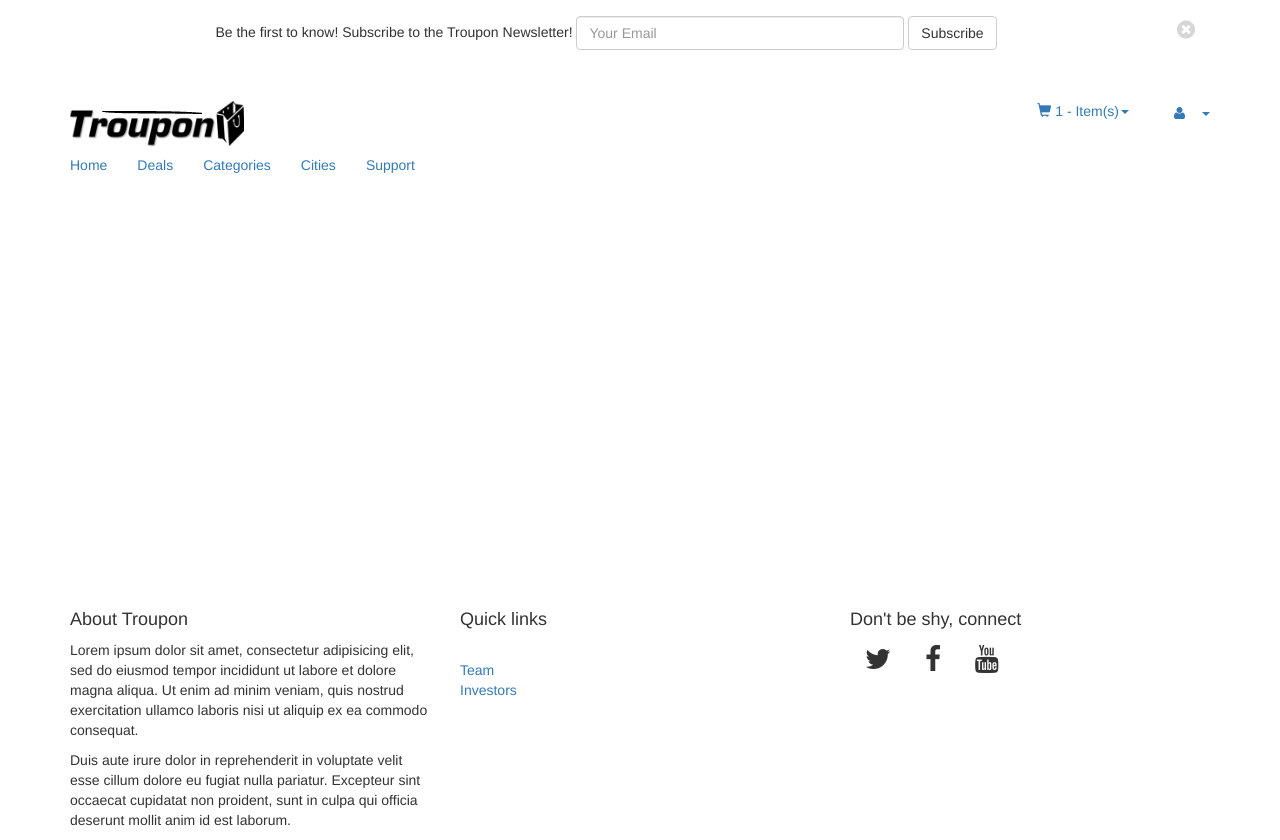
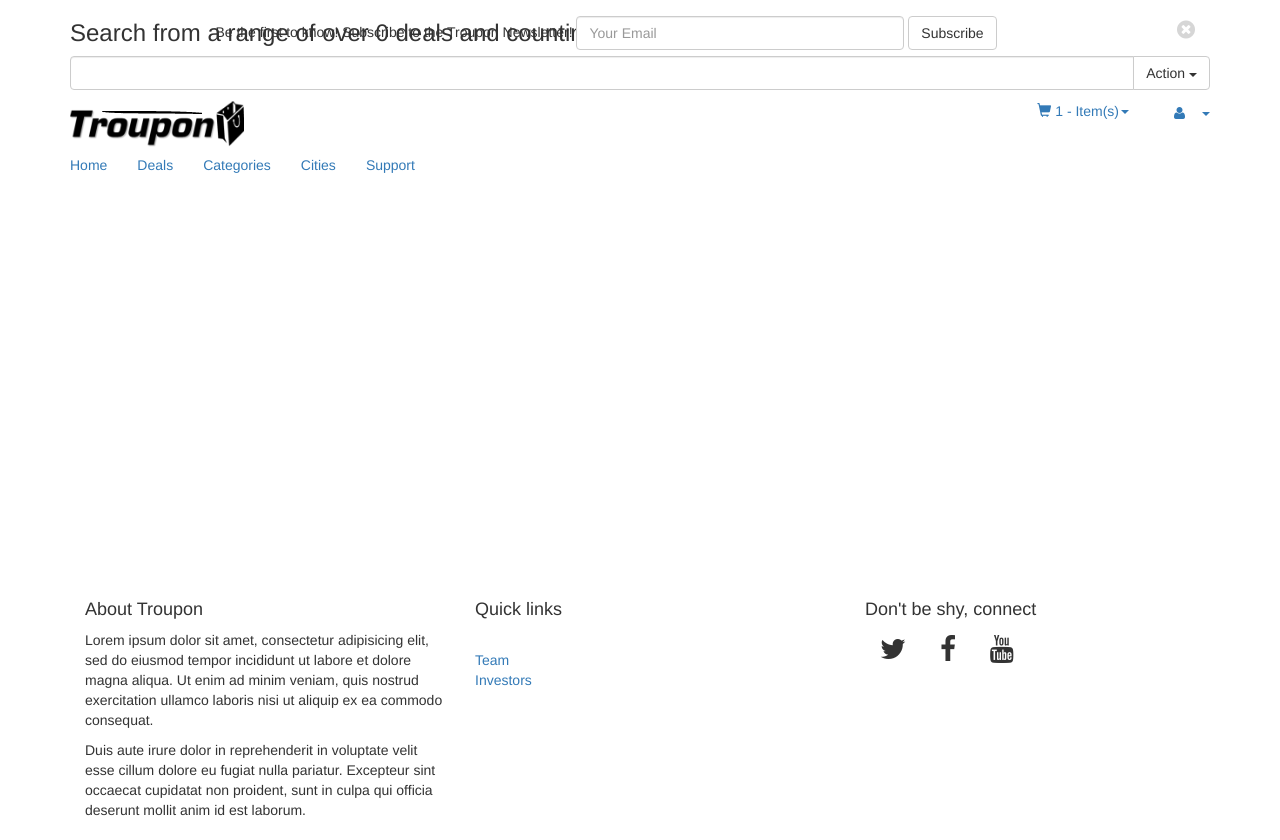
Before and after one commit to andela/troupon, a Django app: page / in a window 1280 px wide. After the commit the page ends 816 px from the top, so only its background shows below. Run offline with Django 3.2, Linux system fonts and the light colour scheme; some libraries are stand-ins or nearby versions.

Commit message:
[#102150386] insert blocks after navbar into container

```diff
--- a/troupon/deals/templates/deals/landing_page.html
+++ b/troupon/deals/templates/deals/landing_page.html
@@ -1 +1,22 @@
 {% extends "base.html" %}
+
+{% block search_box %}
+	<div class="row">
+		<div class="col-md-12">
+			<h3>Search from a range of over 0 deals and counting</h3>
+			<div class="input-group">
+		      <input type="text" class="form-control" aria-label="...">
+		      <div class="input-group-btn">
+		        <button type="button" class="btn btn-default dropdown-toggle" data-toggle="dropdown" aria-haspopup="true" aria-expanded="false">Action <span class="caret"></span></button>
+		        <ul class="dropdown-menu dropdown-menu-right">
+		          <li><a href="#">Action</a></li>
+		          <li><a href="#">Another action</a></li>
+		          <li><a href="#">Something else here</a></li>
+		          <li role="separator" class="divider"></li>
+		          <li><a href="#">Separated link</a></li>
+		        </ul>
+		      </div><!-- /btn-group -->
+		    </div><!-- /input-group -->
+		</div>
+	</div>
+{% endblock search_box %}
--- a/troupon/templates/base.html
+++ b/troupon/templates/base.html
@@ -57,7 +57,7 @@
                 </div>
             </div>
             <!-- shopping cart start-->
-            <div class="col-md-8">
+            <div class="col-md-8 client_widget">
                 <ul class="nav navbar-nav navbar-right">
                     <li class="dropdown">
                       <a href="#" class="dropdown-toggle" data-toggle="dropdown" role="button" aria-expanded="false"> <span class="glyphicon glyphicon-shopping-cart"></span> 1 - Item(s)<span class="caret"></span></a>
@@ -128,7 +128,8 @@
             </div>
         </div>
     </nav>
-    <br /><br /><br /><br /><br />
+
+   <div class="container">
 
     {% block search_box %}
     <!-- search_box begins -->
@@ -176,7 +177,7 @@
         </footer>
         <!-- footer ends -->
     {% endblock footer %}
-
+    </div>
     <script src="{% static "js/jquery.min.js" %}"></script>
     <!-- Bootstrap Core JavaScript -->
     <script src="{% static "js/bootstrap.min.js" %}"></script>
```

------------

## What you are asked to do
Set out every record exactly, images excluded.

## Output of the task
Before and after one commit to andela/troupon, a Django app: page / in a window 1280 px wide. After the commit the page ends 816 px from the top, so only its background shows below. Run offline with Django 3.2, Linux system fonts and the light colour scheme; some libraries are stand-ins or nearby versions.

Commit message:
[#102150386] insert blocks after navbar into container

```diff
--- a/troupon/deals/templates/deals/landing_page.html
+++ b/troupon/deals/templates/deals/landing_page.html
@@ -1 +1,22 @@
 {% extends "base.html" %}
+
+{% block search_box %}
+	<div class="row">
+		<div class="col-md-12">
+			<h3>Search from a range of over 0 deals and counting</h3>
+			<div class="input-group">
+		      <input type="text" class="form-control" aria-label="...">
+		      <div class="input-group-btn">
+		        <button type="button" class="btn btn-default dropdown-toggle" data-toggle="dropdown" aria-haspopup="true" aria-expanded="false">Action <span class="caret"></span></button>
+		        <ul class="dropdown-menu dropdown-menu-right">
+		          <li><a href="#">Action</a></li>
+		          <li><a href="#">Another action</a></li>
+		          <li><a href="#">Something else here</a></li>
+		          <li role="separator" class="divider"></li>
+		          <li><a href="#">Separated link</a></li>
+		        </ul>
+		      </div><!-- /btn-group -->
+		    </div><!-- /input-group -->
+		</div>
+	</div>
+{% endblock search_box %}
--- a/troupon/templates/base.html
+++ b/troupon/templates/base.html
@@ -57,7 +57,7 @@
                 </div>
             </div>
             <!-- shopping cart start-->
-            <div class="col-md-8">
+            <div class="col-md-8 client_widget">
                 <ul class="nav navbar-nav navbar-right">
                     <li class="dropdown">
                       <a href="#" class="dropdown-toggle" data-toggle="dropdown" role="button" aria-expanded="false"> <span class="glyphicon glyphicon-shopping-cart"></span> 1 - Item(s)<span class="caret"></span></a>
@@ -128,7 +128,8 @@
             </div>
         </div>
     </nav>
-    <br /><br /><br /><br /><br />
+
+   <div class="container">
 
     {% block search_box %}
     <!-- search_box begins -->
@@ -176,7 +177,7 @@
         </footer>
         <!-- footer ends -->
     {% endblock footer %}
-
+    </div>
     <script src="{% static "js/jquery.min.js" %}"></script>
     <!-- Bootstrap Core JavaScript -->
     <script src="{% static "js/bootstrap.min.js" %}"></script>
```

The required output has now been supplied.